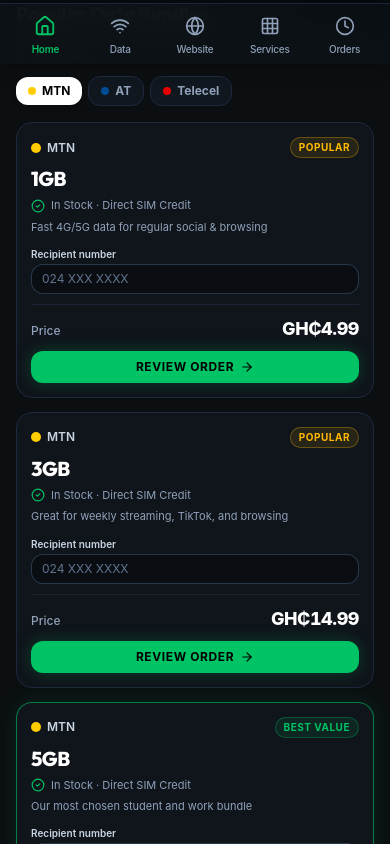
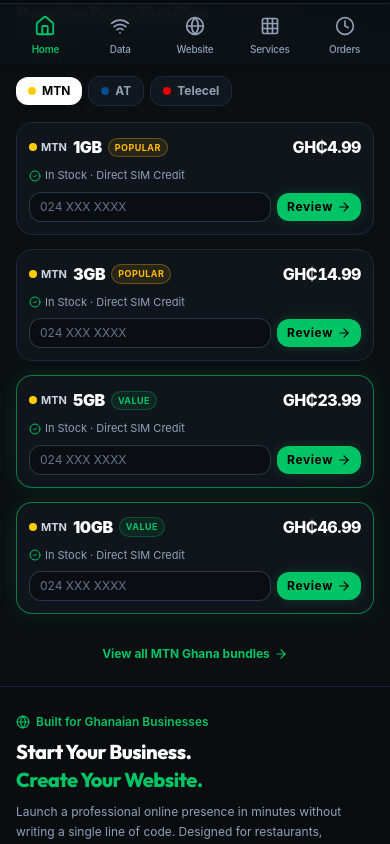
Before and after one commit to MysteryOrganization173/MYSTERY-HUB, a React (Vite) app: page / in a window 390 px wide. Shown: the part 780-1624 px from the top of the page. Built offline with nearby package versions, Linux system fonts and the light colour scheme; no server answers.

Commit message:
feat(ui): optimize BundleCard layout and interactivity
Refactor BundleCard for improved mobile density and input handling. Added granular interaction logic to prevent focus on nested elements and updated padding constants, accompanied by new validation tests.

```diff
--- a/src/components/data/BundleCard.tsx
+++ b/src/components/data/BundleCard.tsx
@@ -1,7 +1,7 @@
 import React, { useRef } from 'react';
 import { DataBundle } from '../../types';
 import { GHANA_NETWORKS } from '../../data/bundles';
-import { ArrowRight, CheckCircle2 } from 'lucide-react';
+import { ArrowRight, CheckCircle2, Zap } from 'lucide-react';
 
 interface BundleCardProps {
   bundle: DataBundle;
@@ -18,11 +18,14 @@
   onBuy,
   featured = false,
 }) => {
-  const network = GHANA_NETWORKS[bundle.network];
+  const network = GHANA_NETWORKS[bundle.network] || GHANA_NETWORKS.mtn;
   const phoneInputRef = useRef<HTMLInputElement>(null);
 
-  const handleCardClick = () => {
+  const handleCardClick = (e: React.MouseEvent) => {
+    const target = e.target as HTMLElement;
+    if (!target.closest('input') && !target.closest('button')) {
       phoneInputRef.current?.focus();
+    }
   };
 
   const handleReviewOrder = (e: React.MouseEvent) => {
@@ -33,108 +36,93 @@
   return (
     <div
       onClick={handleCardClick}
-      className={`relative rounded-2xl bg-[#0f151b] border transition-all duration-200 p-3.5 sm:p-4.5 flex flex-col justify-between group hover:-translate-y-0.5 hover:shadow-xl cursor-pointer ${
+      className={`relative rounded-2xl bg-[#0f151b] border transition-all duration-200 p-3 sm:p-4 flex flex-col justify-between group hover:-translate-y-0.5 hover:shadow-xl cursor-pointer ${
         featured || bundle.isBestValue
           ? 'border-[#00c365]/60 shadow-[0_0_20px_rgba(0,195,101,0.12)]'
           : 'border-slate-800 hover:border-slate-700'
       }`}
     >
-      {/* Top badges */}
-      <div className="flex items-center justify-between gap-2 mb-2">
-        {/* Network indicator */}
-        <div className="flex items-center gap-1.5">
+      {/* ROW 1: Network badge + Data Amount + Promo Tag + Price */}
+      <div className="flex items-center justify-between gap-2">
+        <div className="flex items-center gap-1.5 min-w-0 flex-wrap sm:flex-nowrap">
+          {/* Network indicator dot & code */}
+          <span className="inline-flex items-center gap-1 text-[11px] font-bold text-slate-300 shrink-0">
             <span
-            className="w-2.5 h-2.5 rounded-full shrink-0"
+              className="w-2 h-2 rounded-full shrink-0"
               style={{ backgroundColor: network.brandColor }}
             />
-          <span className="text-xs font-semibold text-slate-300">
             {bundle.network === 'mtn' ? 'MTN' : bundle.network === 'telecel' ? 'Telecel' : 'AT'}
           </span>
-        </div>
 
-        {/* Promo tag */}
-        <div className="flex items-center gap-1">
+          {/* Amount */}
+          <span className="text-base sm:text-lg font-black text-white tracking-tight group-hover:text-[#00c365] transition-colors shrink-0">
+            {bundle.dataAmount}
+          </span>
+
+          {/* Promo badge */}
           {bundle.isBestValue && (
-            <span className="text-[10px] font-bold text-[#00c365] bg-[#00c365]/10 border border-[#00c365]/30 px-2 py-0.5 rounded-full uppercase tracking-wider shrink-0">
-              Best Value
+            <span className="text-[9px] font-bold text-[#00c365] bg-[#00c365]/10 border border-[#00c365]/30 px-1.5 py-0.5 rounded-full uppercase tracking-wider shrink-0">
+              Value
             </span>
           )}
           {!bundle.isBestValue && bundle.isPopular && (
-            <span className="text-[10px] font-bold text-amber-400 bg-amber-400/10 border border-amber-400/30 px-2 py-0.5 rounded-full uppercase tracking-wider shrink-0">
+            <span className="text-[9px] font-bold text-amber-400 bg-amber-400/10 border border-amber-400/30 px-1.5 py-0.5 rounded-full uppercase tracking-wider shrink-0">
               Popular
             </span>
           )}
         </div>
+
+        {/* Price prominently at top right */}
+        <div className="text-right shrink-0">
+          <span className="text-base sm:text-lg font-extrabold text-white tabular-nums tracking-tight">
+            GH₵{bundle.priceGhc.toFixed(2)}
+          </span>
+        </div>
       </div>
 
-      {/* Main Bundle Details */}
-      <div className="space-y-1.5">
-        <h3 className="text-xl sm:text-2xl font-extrabold text-white tracking-tight group-hover:text-[#00c365] transition-colors leading-tight">
-          {bundle.dataAmount}
-        </h3>
-
+      {/* ROW 2: Short delivery & status line */}
+      <div className="my-2">
         {bundle.network === 'airteltigo' ? (
-          <div className="flex items-center gap-1.5 text-xs">
-            <span className="inline-flex items-center gap-1 text-[10px] sm:text-[11px] font-bold text-amber-400 bg-amber-400/10 border border-amber-400/30 px-1.5 py-0.5 rounded-md">
-              ⚡ Instant Delivery
-            </span>
-            <span className="text-[11px] text-slate-400">· In Stock</span>
+          <div className="flex items-center gap-1 text-[11px] text-amber-300 font-medium">
+            <Zap className="w-3 h-3 fill-amber-400 text-amber-400 shrink-0" />
+            <span className="truncate">Instant Delivery · Direct SIM Credit</span>
           </div>
         ) : (
-          <div className="flex items-center gap-1.5 text-[11px] text-slate-400">
-            <CheckCircle2 className="w-3.5 h-3.5 text-[#00c365] shrink-0" />
+          <div className="flex items-center gap-1 text-[11px] text-slate-400">
+            <CheckCircle2 className="w-3 h-3 text-[#00c365] shrink-0" />
             <span className="truncate">In Stock · Direct SIM Credit</span>
           </div>
         )}
+      </div>
 
-        <p className="text-[11px] text-slate-400 leading-snug line-clamp-1">
-          {bundle.network === 'airteltigo'
-            ? 'Instant direct delivery to your AT number.'
-            : (bundle.description || 'Fast direct SIM delivery')}
-        </p>
-
-        {/* Quick Buy: Compact Ghana Recipient-Number Field */}
-        <div className="pt-1.5">
-          <label
-            htmlFor={`card-phone-${bundle.id}`}
-            onClick={(e) => e.stopPropagation()}
-            className="text-[10px] sm:text-[11px] font-semibold text-slate-300 block mb-0.5"
-          >
-            Recipient number
-          </label>
-          <div className="relative" onClick={(e) => e.stopPropagation()}>
+      {/* ROW 3: Compact Recipient Input + Action CTA in one unified row */}
+      <div className="flex items-center gap-1.5 sm:gap-2">
+        <div className="flex-1 min-w-0" onClick={(e) => e.stopPropagation()}>
           <input
             ref={phoneInputRef}
             id={`card-phone-${bundle.id}`}
             type="tel"
             value={recipientPhone}
+            aria-label="Recipient phone number"
             onChange={(e) => {
               const val = e.target.value.replace(/[^\d\s]/g, '');
               onPhoneChange?.(val);
             }}
             placeholder="024 XXX XXXX"
-              className="w-full bg-[#0a0e12] border border-slate-700/80 rounded-xl px-2.5 py-1.5 text-xs text-white placeholder-slate-500 focus:outline-none focus:border-[#00c365] focus:ring-1 focus:ring-[#00c365] transition-colors"
+            className="w-full bg-[#0a0e12] border border-slate-700/80 rounded-xl px-2.5 py-1.5 sm:py-2 text-xs text-white placeholder-slate-500 focus:outline-none focus:border-[#00c365] focus:ring-1 focus:ring-[#00c365] transition-colors"
           />
-          </div>
-        </div>
-      </div>
-
-      {/* Pricing and Review Order Action */}
-      <div className="mt-2.5 pt-2.5 border-t border-slate-800/80 flex flex-col gap-2">
-        <div className="flex items-baseline justify-between">
-          <span className="text-xs text-slate-400 font-medium">Price</span>
-          <span className="text-lg sm:text-xl font-extrabold text-white tabular-nums tracking-tight">
-            GH₵{bundle.priceGhc.toFixed(2)}
-          </span>
         </div>
 
         <button
           type="button"
           onClick={handleReviewOrder}
-          className="w-full py-2 sm:py-2.5 px-3 sm:px-4 rounded-xl bg-[#00c365] hover:bg-[#00e575] text-black font-bold text-xs uppercase tracking-wider transition-all shadow-[0_0_15px_rgba(0,195,101,0.25)] hover:shadow-[0_0_20px_rgba(0,195,101,0.35)] active:scale-[0.98] flex items-center justify-center gap-1.5 cursor-pointer"
+          aria-label={`Review order for ${bundle.dataAmount} ${bundle.network.toUpperCase()} bundle`}
+          className="shrink-0 py-1.5 sm:py-2 px-2.5 sm:px-3.5 rounded-xl bg-[#00c365] hover:bg-[#00e575] text-black font-bold text-xs tracking-wider transition-all shadow-[0_0_12px_rgba(0,195,101,0.2)] active:scale-[0.98] flex items-center justify-center gap-1 cursor-pointer"
         >
-          <span>Review Order</span>
-          <ArrowRight className="w-3.5 h-3.5" />
+          <span className="inline min-[360px]:hidden">Buy</span>
+          <span className="hidden min-[360px]:inline min-[480px]:hidden">Review</span>
+          <span className="hidden min-[480px]:inline">Review Order</span>
+          <ArrowRight className="w-3.5 h-3.5 shrink-0" />
         </button>
       </div>
     </div>
```
Also changed, not shown: 2 other files (tests, documents, lock files or other folders). Lines whose indentation alone changed are shown as unchanged.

- - -

What is being asked: Using the records, work out how many lines include "medium", and reply with that number alone.

Task solution: 2